Start of Block

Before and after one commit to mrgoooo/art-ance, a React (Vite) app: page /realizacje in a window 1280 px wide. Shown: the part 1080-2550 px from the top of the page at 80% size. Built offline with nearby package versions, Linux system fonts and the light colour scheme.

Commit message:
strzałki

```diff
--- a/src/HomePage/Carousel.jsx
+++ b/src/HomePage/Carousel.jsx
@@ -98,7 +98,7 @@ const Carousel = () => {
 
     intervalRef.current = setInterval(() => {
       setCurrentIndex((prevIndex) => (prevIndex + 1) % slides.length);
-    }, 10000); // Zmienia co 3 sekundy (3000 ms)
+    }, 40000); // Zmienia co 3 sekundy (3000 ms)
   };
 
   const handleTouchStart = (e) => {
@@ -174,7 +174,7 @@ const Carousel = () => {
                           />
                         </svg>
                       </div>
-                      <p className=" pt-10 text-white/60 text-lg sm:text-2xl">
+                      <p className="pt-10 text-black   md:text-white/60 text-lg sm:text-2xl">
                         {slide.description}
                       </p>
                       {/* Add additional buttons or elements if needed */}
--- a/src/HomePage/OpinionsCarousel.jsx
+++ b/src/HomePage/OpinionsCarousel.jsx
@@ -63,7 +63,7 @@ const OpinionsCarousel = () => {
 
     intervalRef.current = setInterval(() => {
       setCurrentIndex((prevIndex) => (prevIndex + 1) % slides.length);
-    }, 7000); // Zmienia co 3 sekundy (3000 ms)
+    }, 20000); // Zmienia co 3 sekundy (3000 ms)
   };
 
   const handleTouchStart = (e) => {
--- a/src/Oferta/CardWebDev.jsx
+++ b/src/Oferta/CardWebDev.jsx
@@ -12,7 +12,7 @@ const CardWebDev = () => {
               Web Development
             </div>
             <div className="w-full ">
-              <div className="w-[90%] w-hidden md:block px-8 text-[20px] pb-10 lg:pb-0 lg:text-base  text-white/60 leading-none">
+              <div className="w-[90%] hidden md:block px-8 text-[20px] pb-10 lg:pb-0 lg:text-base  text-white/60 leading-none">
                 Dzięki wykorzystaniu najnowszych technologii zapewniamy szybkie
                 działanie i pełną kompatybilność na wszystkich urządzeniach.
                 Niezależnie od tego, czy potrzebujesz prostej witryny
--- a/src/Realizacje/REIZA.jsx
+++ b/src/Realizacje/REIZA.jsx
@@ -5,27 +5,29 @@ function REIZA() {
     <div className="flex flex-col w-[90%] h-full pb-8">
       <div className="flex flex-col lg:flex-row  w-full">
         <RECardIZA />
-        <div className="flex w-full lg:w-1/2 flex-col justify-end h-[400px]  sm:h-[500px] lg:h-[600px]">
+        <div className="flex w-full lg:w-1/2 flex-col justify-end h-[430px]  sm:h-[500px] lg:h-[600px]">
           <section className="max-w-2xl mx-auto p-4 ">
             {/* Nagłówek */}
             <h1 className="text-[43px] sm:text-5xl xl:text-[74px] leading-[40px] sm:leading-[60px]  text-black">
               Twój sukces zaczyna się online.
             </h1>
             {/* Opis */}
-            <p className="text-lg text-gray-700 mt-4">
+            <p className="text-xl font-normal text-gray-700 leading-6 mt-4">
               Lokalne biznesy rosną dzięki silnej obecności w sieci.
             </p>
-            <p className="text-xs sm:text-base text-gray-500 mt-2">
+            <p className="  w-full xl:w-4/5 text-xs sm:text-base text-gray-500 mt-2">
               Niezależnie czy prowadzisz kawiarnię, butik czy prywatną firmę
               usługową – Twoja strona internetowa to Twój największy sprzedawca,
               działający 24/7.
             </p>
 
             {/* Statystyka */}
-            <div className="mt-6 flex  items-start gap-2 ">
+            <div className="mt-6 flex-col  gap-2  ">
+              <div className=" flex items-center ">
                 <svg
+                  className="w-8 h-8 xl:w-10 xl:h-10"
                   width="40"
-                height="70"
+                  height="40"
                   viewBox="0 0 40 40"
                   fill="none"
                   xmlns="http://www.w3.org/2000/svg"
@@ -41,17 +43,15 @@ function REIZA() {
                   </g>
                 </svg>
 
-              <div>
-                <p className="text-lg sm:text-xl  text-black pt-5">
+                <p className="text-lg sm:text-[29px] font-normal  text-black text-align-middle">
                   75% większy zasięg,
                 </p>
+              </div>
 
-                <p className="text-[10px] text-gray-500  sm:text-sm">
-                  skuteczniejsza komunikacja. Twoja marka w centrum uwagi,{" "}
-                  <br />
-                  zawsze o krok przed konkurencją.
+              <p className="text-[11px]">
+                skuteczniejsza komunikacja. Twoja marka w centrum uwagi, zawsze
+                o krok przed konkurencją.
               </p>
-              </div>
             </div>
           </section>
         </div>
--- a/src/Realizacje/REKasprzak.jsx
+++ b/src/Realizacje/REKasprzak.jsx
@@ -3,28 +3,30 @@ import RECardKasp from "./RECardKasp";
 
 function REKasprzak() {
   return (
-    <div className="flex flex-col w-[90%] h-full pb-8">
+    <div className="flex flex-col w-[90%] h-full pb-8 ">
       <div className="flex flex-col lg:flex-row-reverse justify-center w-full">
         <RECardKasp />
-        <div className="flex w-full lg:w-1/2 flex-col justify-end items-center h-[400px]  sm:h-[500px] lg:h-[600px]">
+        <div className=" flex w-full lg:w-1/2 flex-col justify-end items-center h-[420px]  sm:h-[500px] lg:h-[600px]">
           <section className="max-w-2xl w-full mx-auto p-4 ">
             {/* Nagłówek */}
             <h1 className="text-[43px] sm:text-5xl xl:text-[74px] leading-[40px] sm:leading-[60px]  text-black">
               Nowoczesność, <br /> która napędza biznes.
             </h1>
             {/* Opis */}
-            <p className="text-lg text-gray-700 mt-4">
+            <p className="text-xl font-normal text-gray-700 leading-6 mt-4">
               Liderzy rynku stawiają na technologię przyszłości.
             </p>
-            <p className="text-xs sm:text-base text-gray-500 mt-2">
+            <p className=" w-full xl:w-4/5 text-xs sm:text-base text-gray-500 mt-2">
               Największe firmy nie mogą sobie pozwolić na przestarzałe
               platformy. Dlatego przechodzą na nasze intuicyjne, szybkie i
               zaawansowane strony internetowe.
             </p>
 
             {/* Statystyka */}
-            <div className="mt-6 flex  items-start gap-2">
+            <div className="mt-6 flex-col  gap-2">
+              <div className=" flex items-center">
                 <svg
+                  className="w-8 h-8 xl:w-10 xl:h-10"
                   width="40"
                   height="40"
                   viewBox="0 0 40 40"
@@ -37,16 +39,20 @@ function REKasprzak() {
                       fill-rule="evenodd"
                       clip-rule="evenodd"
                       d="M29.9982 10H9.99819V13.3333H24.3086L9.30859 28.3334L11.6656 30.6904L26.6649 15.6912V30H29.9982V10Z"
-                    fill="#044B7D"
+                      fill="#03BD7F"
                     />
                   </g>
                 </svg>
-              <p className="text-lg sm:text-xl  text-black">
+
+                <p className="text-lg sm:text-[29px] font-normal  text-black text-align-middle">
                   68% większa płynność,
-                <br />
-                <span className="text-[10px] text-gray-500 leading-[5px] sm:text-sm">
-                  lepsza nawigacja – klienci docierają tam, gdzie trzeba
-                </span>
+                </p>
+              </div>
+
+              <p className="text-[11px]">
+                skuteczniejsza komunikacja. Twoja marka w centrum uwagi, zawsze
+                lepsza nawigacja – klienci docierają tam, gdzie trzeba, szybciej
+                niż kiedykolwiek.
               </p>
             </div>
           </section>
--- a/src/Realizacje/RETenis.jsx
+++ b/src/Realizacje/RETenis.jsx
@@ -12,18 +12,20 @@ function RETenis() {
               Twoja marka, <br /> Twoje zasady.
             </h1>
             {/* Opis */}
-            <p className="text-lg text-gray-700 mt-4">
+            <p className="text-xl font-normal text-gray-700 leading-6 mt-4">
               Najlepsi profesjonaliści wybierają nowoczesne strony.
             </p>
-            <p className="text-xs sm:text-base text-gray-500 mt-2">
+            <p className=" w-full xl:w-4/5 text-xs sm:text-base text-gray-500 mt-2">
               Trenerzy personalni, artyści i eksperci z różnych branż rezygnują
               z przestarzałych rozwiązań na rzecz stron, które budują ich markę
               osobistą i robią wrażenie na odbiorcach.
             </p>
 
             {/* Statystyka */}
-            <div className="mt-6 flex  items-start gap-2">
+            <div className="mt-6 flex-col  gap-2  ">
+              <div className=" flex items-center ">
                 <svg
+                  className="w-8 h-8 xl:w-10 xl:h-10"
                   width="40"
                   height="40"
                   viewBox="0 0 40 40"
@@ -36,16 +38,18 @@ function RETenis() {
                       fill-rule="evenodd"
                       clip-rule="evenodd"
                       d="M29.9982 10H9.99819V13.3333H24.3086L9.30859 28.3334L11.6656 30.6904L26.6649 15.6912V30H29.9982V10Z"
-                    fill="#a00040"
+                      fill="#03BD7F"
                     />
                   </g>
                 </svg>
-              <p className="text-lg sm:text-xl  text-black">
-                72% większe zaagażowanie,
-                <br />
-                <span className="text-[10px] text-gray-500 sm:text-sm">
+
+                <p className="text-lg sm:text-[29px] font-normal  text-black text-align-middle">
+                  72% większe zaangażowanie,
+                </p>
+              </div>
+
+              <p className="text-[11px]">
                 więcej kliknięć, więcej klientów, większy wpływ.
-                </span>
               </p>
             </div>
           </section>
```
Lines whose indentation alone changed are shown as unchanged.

End of Block

● **TASK**:
Only the lines with "RETenis" are needed; find them in the records and copy each one.

● **TASK RESULT**:
--- a/src/Realizacje/RETenis.jsx
+++ b/src/Realizacje/RETenis.jsx
@@ -12,18 +12,20 @@ function RETenis() {
@@ -36,16 +38,18 @@ function RETenis() {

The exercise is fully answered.